Aerating a champagne before serving it is not a widespread practice. However, it should not be forgotten that champagne is above all a wine! Therefore, champagne can be aerated, just like red or white wine.
Why should you aerate champagne?
When opened, Champagne often has an aggressive bubble. Indeed, when opening the bottle, there is a strong release of carbon dioxide. This aggressive bubble can sometimes be embarrassing when tasting and can produce a slight aggression on the nose. Decanting your champagne will produce a bubble that will be much finer and more delicate at the first sip.
Is it risky to air a champagne?
The major risk of aerating champagne is that aeration can lead to the disappearance of bubbles. To avoid this, it is necessary to have an adequate ventilation technique. A suitable decanter with a shape that is not too flared is essential. In addition, the decanter must be at the same temperature as the bottle to avoid thermal shock. To protect the champagne from excessive degassing, it is necessary to pour the liquid very gently into the decanter. Indeed, if this step is done too fast, the champagne could lose its complexity. You must slide it very slowly on the edges of your decanter.

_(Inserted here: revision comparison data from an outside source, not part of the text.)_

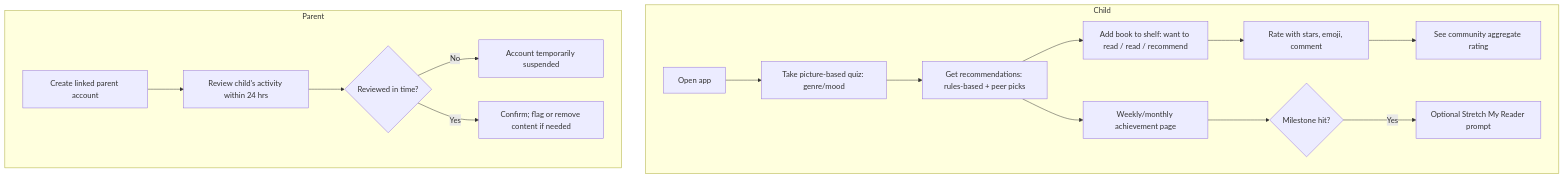
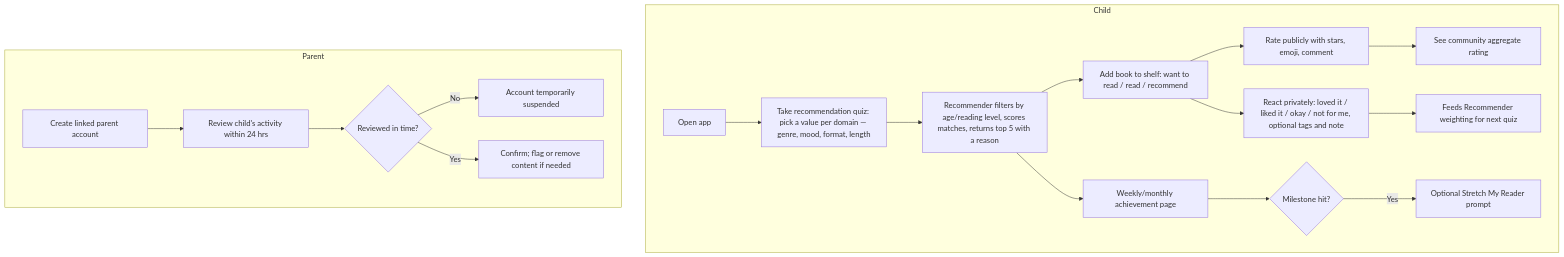
One commit to videogames21/book_buddies changed the second of 3 diagrams in docs/requirements/vision-and-scope.md. Above: the diagram before and after it, drawn with Mermaid. The commit also changed other lines of this file and 3 other files, not shown here.

````diff
--- a/docs/requirements/vision-and-scope.md
+++ b/docs/requirements/vision-and-scope.md
@@ -106,19 +126,21 @@
 ```mermaid
 flowchart TD
   subgraph Child
-    A[Open app] --> B[Take picture-based quiz: genre/mood]
-    B --> C[Get recommendations: rules-based + peer picks]
+    A[Open app] --> B[Take recommendation quiz: pick a value per domain — genre, mood, format, length]
+    B --> C[Recommender filters by age/reading level, scores matches, returns top 5 with a reason]
     C --> D[Add book to shelf: want to read / read / recommend]
-    D --> E[Rate with stars, emoji, comment]
-    E --> F[See community aggregate rating]
+    D --> E1[Rate publicly with stars, emoji, comment]
+    D --> E2[React privately: loved it / liked it / okay / not for me, optional tags and note]
+    E1 --> F[See community aggregate rating]
+    E2 --> O[Feeds Recommender weighting for next quiz]
     C --> L[Weekly/monthly achievement page]
     L --> M{Milestone hit?}
     M -- Yes --> N[Optional Stretch My Reader prompt]
   end
   subgraph Parent
     G[Create linked parent account] --> H[Review child's activity within 24 hrs]
     H --> I{Reviewed in time?}
     I -- No --> J[Account temporarily suspended]
     I -- Yes --> K[Confirm; flag or remove content if needed]
   end
 ```
````
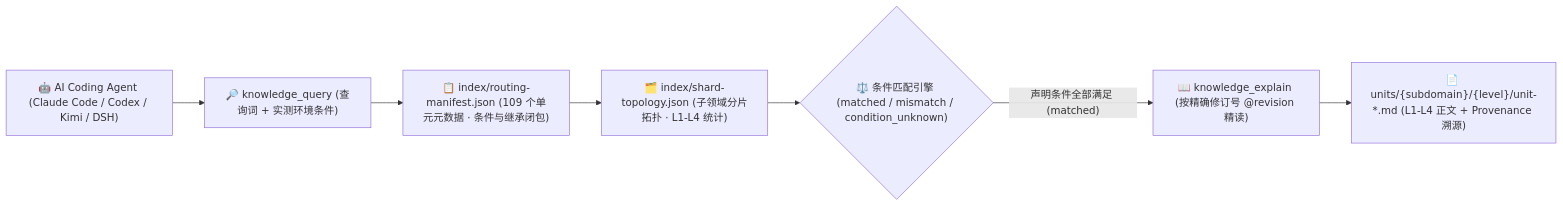
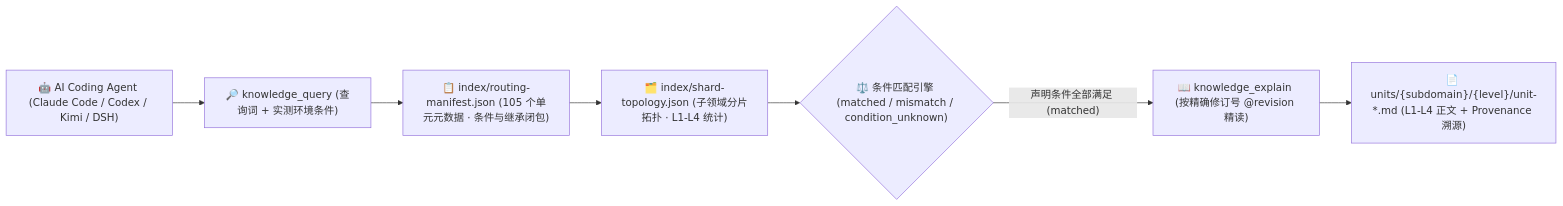
One commit to mindie-agent/knowledge-infer-core changed the diagram in README.md. Above: the diagram before and after it, drawn with Mermaid. The commit also changed other lines of this file and 7 other files, not shown here.

````diff
--- a/README.md
+++ b/README.md
@@ -99,13 +99,13 @@
 ```mermaid
 flowchart LR
   Agent["🤖 AI Coding Agent (Claude Code / Codex / Kimi / DSH)"]
   Query["🔎 knowledge_query (查询词 + 实测环境条件)"]
-  Manifest["📋 index/routing-manifest.json (109 个单元元数据 · 条件与继承闭包)"]
+  Manifest["📋 index/routing-manifest.json (105 个单元元数据 · 条件与继承闭包)"]
   Topology["🗂️ index/shard-topology.json (子领域分片拓扑 · L1-L4 统计)"]
   Match{"⚖️ 条件匹配引擎 (matched / mismatch / condition_unknown)"}
   Explain["📖 knowledge_explain (按精确修订号 @revision 精读)"]
   Units["📄 units/{subdomain}/{level}/unit-*.md (L1-L4 正文 + Provenance 溯源)"]
 
   Agent --> Query --> Manifest --> Topology --> Match
   Match -- "声明条件全部满足 (matched)" --> Explain --> Units
 ```
````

To see for yourself the effect of aeration on a champagne, we recommend that you offer your guests two different bottles of champagne at your next meal. One will be served in a decanter and the other in a bottle. The result will be immediate !